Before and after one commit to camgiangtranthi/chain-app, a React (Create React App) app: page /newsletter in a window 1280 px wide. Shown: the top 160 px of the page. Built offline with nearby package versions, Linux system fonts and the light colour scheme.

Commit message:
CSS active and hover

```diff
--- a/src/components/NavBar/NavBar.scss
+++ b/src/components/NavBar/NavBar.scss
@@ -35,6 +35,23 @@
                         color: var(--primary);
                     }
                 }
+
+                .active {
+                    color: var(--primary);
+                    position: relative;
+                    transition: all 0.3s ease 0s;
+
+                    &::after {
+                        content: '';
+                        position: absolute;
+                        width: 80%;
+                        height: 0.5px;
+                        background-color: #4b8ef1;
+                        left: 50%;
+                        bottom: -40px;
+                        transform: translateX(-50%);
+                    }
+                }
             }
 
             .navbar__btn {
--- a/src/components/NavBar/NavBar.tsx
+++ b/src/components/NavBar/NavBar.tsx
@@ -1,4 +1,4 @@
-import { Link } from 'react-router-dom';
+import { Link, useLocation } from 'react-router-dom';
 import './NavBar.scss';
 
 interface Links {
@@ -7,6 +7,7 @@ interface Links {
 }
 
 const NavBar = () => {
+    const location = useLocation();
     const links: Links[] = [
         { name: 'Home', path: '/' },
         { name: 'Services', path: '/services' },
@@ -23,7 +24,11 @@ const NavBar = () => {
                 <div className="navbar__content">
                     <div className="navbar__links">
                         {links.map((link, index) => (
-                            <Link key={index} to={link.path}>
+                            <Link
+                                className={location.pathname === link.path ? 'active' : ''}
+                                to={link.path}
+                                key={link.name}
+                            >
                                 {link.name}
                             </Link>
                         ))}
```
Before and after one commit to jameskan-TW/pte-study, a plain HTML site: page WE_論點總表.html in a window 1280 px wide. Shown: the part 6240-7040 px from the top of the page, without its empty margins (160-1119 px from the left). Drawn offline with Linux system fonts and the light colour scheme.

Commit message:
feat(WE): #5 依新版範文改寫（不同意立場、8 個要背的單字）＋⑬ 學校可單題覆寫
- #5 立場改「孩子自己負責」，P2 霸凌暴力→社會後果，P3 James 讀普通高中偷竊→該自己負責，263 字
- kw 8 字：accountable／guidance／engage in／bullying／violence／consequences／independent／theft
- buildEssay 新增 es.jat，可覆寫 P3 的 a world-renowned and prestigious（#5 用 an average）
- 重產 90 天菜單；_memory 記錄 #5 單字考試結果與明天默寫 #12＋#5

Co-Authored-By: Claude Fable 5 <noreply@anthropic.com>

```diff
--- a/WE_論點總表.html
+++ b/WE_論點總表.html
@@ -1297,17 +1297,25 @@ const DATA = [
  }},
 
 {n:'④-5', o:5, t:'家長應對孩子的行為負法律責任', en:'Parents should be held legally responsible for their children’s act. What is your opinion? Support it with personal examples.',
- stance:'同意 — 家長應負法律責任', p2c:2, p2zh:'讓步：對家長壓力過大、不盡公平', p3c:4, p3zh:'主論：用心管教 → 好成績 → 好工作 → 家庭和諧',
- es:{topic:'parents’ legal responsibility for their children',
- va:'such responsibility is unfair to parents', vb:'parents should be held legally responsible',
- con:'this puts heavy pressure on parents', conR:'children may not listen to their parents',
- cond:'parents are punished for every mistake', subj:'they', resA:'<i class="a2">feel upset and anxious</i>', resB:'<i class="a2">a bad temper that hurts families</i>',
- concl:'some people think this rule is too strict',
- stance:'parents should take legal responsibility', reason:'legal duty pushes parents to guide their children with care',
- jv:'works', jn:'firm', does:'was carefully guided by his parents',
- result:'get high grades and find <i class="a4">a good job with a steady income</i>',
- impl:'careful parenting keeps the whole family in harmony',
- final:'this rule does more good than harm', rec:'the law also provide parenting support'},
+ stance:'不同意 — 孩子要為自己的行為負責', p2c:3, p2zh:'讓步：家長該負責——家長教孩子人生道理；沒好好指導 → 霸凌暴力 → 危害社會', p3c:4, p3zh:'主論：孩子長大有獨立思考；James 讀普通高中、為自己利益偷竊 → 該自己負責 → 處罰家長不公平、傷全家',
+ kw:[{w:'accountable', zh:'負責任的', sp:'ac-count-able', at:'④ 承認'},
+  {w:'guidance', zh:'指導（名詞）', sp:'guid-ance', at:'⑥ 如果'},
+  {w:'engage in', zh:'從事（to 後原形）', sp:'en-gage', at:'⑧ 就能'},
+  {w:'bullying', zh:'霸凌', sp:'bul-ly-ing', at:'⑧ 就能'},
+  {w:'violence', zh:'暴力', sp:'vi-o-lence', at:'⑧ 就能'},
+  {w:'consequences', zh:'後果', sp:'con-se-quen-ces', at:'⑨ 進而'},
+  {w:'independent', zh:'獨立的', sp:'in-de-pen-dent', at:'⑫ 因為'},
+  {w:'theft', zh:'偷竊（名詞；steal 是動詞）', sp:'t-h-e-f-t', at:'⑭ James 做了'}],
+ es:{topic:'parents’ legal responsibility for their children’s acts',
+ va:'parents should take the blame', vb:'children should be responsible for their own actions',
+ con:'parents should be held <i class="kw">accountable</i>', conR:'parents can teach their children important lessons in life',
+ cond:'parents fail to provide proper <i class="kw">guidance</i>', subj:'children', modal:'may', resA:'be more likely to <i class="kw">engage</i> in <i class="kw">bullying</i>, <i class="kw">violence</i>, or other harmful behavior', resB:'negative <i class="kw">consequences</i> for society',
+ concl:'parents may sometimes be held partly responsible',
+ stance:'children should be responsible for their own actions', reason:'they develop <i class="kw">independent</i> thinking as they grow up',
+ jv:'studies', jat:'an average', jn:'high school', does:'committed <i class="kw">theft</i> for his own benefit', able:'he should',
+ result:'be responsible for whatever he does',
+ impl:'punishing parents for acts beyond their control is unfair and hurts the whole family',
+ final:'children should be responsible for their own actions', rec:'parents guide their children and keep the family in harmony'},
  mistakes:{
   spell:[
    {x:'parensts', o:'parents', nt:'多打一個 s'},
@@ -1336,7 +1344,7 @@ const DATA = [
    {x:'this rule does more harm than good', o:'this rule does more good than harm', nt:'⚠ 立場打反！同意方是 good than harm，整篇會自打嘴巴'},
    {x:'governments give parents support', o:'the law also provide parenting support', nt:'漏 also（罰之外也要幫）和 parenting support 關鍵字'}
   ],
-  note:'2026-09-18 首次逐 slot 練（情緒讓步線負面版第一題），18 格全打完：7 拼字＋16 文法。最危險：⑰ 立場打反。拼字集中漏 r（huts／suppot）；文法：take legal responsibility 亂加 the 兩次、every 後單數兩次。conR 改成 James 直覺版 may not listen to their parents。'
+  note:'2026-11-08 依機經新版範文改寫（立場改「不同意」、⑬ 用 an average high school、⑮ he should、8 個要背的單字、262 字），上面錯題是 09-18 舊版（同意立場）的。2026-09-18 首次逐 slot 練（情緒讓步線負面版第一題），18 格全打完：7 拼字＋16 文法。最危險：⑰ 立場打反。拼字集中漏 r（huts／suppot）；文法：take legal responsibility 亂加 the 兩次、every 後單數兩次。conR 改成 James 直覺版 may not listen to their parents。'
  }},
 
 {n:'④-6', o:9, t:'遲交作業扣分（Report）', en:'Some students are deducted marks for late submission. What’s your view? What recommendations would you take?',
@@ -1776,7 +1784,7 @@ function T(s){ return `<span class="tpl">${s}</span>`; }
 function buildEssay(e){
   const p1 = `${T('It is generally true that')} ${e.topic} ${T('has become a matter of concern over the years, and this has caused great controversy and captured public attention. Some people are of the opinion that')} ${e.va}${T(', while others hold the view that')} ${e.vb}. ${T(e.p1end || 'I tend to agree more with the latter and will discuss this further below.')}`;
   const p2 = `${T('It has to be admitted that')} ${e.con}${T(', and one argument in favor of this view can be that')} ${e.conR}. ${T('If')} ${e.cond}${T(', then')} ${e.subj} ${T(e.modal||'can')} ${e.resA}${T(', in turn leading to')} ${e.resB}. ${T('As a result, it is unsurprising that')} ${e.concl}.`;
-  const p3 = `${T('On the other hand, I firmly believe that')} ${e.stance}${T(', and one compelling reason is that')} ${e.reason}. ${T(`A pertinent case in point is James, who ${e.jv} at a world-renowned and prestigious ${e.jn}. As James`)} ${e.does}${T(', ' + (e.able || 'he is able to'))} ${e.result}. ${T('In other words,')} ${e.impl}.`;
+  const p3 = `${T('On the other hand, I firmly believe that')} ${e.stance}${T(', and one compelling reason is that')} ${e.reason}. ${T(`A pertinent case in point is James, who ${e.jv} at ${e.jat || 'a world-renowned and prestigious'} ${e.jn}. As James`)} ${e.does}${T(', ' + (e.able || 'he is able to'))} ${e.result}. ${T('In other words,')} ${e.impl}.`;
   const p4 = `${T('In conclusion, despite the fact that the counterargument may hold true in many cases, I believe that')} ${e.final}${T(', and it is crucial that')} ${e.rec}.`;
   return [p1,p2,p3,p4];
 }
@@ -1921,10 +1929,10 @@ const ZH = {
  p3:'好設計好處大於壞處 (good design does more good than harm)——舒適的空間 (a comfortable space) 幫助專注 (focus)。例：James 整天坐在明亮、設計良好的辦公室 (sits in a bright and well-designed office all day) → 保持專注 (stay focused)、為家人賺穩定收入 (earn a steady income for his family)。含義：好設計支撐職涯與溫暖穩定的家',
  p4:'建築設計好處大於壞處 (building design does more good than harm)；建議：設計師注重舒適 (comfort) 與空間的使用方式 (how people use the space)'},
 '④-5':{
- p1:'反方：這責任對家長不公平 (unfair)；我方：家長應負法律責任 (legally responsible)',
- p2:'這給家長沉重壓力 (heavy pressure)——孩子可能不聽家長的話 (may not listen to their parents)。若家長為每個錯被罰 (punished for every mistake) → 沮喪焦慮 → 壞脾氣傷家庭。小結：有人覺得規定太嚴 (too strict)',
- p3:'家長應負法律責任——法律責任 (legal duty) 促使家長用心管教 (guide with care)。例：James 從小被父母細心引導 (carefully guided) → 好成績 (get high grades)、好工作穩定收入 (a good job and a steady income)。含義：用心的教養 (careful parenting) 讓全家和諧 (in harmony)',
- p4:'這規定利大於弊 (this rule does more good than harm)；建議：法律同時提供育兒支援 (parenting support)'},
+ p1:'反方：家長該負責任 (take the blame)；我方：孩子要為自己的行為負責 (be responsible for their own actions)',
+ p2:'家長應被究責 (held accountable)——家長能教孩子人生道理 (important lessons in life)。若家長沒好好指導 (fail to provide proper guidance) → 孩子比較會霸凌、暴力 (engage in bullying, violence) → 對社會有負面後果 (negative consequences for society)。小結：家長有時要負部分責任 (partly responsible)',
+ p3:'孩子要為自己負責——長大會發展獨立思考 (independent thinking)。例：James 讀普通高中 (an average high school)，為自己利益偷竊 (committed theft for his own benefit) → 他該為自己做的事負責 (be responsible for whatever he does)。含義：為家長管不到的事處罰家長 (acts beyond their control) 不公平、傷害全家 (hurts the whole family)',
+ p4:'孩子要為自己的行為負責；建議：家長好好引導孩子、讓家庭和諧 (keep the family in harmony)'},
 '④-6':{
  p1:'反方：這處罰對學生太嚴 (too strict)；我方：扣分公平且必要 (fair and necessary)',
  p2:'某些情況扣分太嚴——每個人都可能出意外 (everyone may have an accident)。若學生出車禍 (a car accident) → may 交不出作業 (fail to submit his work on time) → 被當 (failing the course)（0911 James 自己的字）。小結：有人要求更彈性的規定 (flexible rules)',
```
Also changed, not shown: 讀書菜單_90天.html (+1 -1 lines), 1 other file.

+--

# Task to carry out:
Would you show all lines of the material above that contain the word "parenting"?

# Solution:
- impl:'careful parenting keeps the whole family in harmony',
- final:'this rule does more good than harm', rec:'the law also provide parenting support'},
    {x:'governments give parents support', o:'the law also provide parenting support', nt:'漏 also（罰之外也要幫）和 parenting support 關鍵字'}
- p3:'家長應負法律責任——法律責任 (legal duty) 促使家長用心管教 (guide with care)。例：James 從小被父母細心引導 (carefully guided) → 好成績 (get high grades)、好工作穩定收入 (a good job and a steady income)。含義：用心的教養 (careful parenting) 讓全家和諧 (in harmony)',
- p4:'這規定利大於弊 (this rule does more good than harm)；建議：法律同時提供育兒支援 (parenting support)'},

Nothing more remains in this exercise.